The police claimed that there was a violent struggle, during which, Michael Brown was shot. However, witnesses tell a different story. A story of a young black man, an unarmed black man, running from police and being shot. The officer reportedly continued to discharge his weapon after Brown was shot, after Brown turned and faced the officer with his hands raised in the air.
This, in all its gruesome horror, is the tip of the iceberg. Because what follows is so very troubling. While there have been reports of breakout violence and looting, there have also been reports of officers using rubber bullets and tear gas on people just walking. JUST WALKING! The media has been ordered out–two journalists were unlawfully arrested while following instructions of the officers.
The story emerging via streaming videos and Twitter feeds is at odds with the official story. It is emerging despite the attempted media blackout. People like MO State Senator Maria Chappelle-Nadal will not be silenced–even when, like Chappelle-Nadal, they are gassed while peacefully protesting. Actually “sitting” according to Ms. Chappelle-Nadal.
As I sit here in Vermont watching with horror as this unfolds, there are some things that I know. Things that shake me to the core of my being.
I know that this wouldn’t happen where I live– I believe the population of my state is something like 95% white. Police don’t target white people unjustly as a matter of course.
I don’t ever worry about the police. I don’t worry that I will become the unfair and prejudicial target of police attention. I never have given that possibility a thought. It isn’t my reality. If it were ever to happen, I would think nothing of assertively defending myself. I wouldn’t fear violent repercussions. This scenario is pretty far out of the realm of possibility for me and probably every white person I know.
We are white. We are not subjected to systemic racism. I know this because white Michael Brown’s do not exist.
The fallout after Ferguson. That wouldn’t happen here or to me either. Back in 2007, I participated in a series of protests over funding the Iraq war. We occupied our state representatives offices for a day. At the end of the day, we refused to leave. We were trespassing, actually breaking the law.
The police were called on the 8 or so of us that decided to stay. We were issued written citations. I don’t even think there was a fine. The officers were courteous and professional. They even joked with us. They waited patiently while two of the gentleman in our group decided how they wanted to be lead out of the building. They chose to be cuffed together–the rest of us chose to walk out unshackled–we were given the choice. Truth be told the officers indulged those two gentlemen with amusement by cuffing them together.

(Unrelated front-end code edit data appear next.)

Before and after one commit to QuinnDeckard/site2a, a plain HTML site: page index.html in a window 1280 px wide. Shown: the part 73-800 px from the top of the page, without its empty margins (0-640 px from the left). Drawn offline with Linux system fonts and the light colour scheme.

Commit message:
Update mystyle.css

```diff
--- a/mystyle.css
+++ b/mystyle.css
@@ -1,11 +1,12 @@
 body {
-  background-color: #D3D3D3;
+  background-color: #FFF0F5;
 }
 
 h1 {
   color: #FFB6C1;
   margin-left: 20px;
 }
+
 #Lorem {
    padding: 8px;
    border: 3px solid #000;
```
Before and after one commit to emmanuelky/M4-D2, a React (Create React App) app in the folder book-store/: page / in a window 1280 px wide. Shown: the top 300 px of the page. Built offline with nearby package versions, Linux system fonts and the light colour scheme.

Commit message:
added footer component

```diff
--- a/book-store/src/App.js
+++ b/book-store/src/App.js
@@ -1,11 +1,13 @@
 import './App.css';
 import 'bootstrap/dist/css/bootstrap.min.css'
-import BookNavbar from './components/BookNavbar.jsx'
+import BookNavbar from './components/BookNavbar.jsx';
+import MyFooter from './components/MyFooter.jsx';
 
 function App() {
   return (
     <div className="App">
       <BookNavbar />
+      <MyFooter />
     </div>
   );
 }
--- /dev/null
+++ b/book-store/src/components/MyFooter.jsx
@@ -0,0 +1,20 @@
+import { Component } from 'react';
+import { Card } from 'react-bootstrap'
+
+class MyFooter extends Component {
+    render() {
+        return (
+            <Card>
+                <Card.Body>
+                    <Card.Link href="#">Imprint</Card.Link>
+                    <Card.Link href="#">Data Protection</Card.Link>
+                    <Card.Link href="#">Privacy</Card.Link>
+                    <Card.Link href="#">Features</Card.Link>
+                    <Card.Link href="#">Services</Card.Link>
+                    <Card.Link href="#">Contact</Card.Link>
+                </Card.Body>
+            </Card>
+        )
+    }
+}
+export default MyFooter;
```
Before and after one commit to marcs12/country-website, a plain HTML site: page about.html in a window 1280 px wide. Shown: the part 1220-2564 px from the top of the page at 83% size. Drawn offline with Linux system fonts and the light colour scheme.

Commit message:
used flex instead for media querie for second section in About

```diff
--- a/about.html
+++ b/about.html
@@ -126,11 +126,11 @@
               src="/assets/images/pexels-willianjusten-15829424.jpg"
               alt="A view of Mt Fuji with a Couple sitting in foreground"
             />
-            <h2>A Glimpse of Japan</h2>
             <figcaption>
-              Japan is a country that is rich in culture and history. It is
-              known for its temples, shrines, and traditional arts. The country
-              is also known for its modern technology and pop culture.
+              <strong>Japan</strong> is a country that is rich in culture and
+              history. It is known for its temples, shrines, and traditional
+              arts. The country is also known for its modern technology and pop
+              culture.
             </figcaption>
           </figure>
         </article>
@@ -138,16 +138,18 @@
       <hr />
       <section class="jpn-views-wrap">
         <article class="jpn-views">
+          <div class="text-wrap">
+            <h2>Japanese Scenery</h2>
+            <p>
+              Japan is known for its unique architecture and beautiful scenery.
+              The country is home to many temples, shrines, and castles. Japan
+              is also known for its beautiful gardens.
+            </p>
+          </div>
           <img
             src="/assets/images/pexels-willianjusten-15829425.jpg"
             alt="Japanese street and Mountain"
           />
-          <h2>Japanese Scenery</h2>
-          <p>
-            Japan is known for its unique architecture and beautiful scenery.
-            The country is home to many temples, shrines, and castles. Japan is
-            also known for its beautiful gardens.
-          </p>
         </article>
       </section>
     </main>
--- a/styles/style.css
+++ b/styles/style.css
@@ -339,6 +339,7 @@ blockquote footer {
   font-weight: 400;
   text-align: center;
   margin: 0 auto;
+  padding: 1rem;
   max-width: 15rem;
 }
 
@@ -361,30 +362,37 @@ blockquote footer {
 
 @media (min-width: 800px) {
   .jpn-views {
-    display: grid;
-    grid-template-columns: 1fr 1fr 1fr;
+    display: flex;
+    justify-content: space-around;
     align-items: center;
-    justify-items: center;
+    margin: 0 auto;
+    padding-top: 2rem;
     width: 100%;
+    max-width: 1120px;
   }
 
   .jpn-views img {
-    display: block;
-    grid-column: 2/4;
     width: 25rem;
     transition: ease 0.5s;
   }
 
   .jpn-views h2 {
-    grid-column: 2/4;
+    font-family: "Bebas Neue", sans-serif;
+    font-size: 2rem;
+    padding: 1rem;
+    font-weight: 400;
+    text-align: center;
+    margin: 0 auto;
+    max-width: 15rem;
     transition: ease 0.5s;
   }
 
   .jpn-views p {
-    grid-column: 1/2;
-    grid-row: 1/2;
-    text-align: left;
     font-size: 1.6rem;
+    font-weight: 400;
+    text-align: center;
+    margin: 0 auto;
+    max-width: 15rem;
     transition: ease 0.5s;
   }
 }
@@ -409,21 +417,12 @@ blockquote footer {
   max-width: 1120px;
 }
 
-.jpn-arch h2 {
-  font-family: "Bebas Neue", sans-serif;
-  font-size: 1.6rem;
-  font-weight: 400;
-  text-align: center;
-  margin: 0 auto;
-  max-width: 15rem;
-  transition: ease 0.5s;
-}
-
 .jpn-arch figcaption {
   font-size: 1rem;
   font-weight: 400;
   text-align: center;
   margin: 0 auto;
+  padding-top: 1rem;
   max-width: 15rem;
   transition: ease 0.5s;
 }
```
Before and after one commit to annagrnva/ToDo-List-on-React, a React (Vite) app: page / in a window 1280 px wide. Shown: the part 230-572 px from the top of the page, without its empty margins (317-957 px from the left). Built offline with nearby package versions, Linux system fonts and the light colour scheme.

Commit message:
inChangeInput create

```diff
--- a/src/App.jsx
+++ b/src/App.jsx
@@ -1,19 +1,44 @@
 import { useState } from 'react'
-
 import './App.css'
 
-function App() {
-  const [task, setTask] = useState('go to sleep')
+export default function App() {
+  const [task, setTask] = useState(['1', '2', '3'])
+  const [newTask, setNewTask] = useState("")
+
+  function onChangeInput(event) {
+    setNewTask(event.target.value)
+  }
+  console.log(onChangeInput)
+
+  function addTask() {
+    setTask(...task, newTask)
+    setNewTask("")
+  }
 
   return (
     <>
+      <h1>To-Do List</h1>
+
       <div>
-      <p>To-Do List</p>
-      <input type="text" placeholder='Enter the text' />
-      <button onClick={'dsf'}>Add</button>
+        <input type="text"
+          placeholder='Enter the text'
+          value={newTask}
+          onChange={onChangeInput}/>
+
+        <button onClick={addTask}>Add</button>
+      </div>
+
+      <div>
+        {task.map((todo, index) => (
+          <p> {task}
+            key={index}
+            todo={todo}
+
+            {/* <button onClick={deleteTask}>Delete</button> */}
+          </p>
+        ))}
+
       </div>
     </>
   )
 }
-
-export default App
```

We are white. We don’t worry that our First Amendment rights will be violated. I know this.
And when we do break the law? Like we did? We are typically treated with kid gloves. The consequences of using excessive force on white people would be astronomical for any officer participating. The public outcry would reverberate far and wide.
When you’re white, police brutality is typically not a looming threat even when you ARE breaking the law. I know this.
When I think of the most vile things that have occurred in my recent lifetime, I know that minorities are almost without exception the victims. Usually people of color.
Hurricane Katrina keeps coming to the front of my mind. The vast majority of those left to suffer without food, water, and adequate shelter were black. If that were a predominately white community? Those people would not have been left to die.
When you’re white, the government doesn’t stand by and thumb twiddle while thousands of lives are in immediate peril. I know this.
There is so much I don’t know. I don’t know what it feels like to go about life knowing that a sideways look could land me in a world of pain and trouble at the hands of those sworn to protect me.
I don’t know what it feels like to know what it feels like to simultaneously be a victim of injustice and blamed.
I don’t know what if feels like to know that most people would barely pause to acknowledge serious injustice perpetrated against me.
I’m pretty sure I would feel powerless and unspeakably vulnerable.
I’ve been afforded the luxury and privilege that allows me to claim that I’m a non-violent person. I can say things like, “Violence is never the answer,” because I’ve never been asked the question.
What would I do? What would I do if I knew that some innocent person that I love would be subjected to brutality? What would I do if I could predict with some certainty that one of my children would be the victim of state perpetrated violence? How far would I go to protect the people that I love? What would I do with the certain rage that would be a product of watching the guilty walk away with little more than a slap on the wrist?
I’m white. I will never be able to do more than speculate. Speculate without the lived experience of existing day in and day out with the ever present shadow of systemic racism. I will never really know.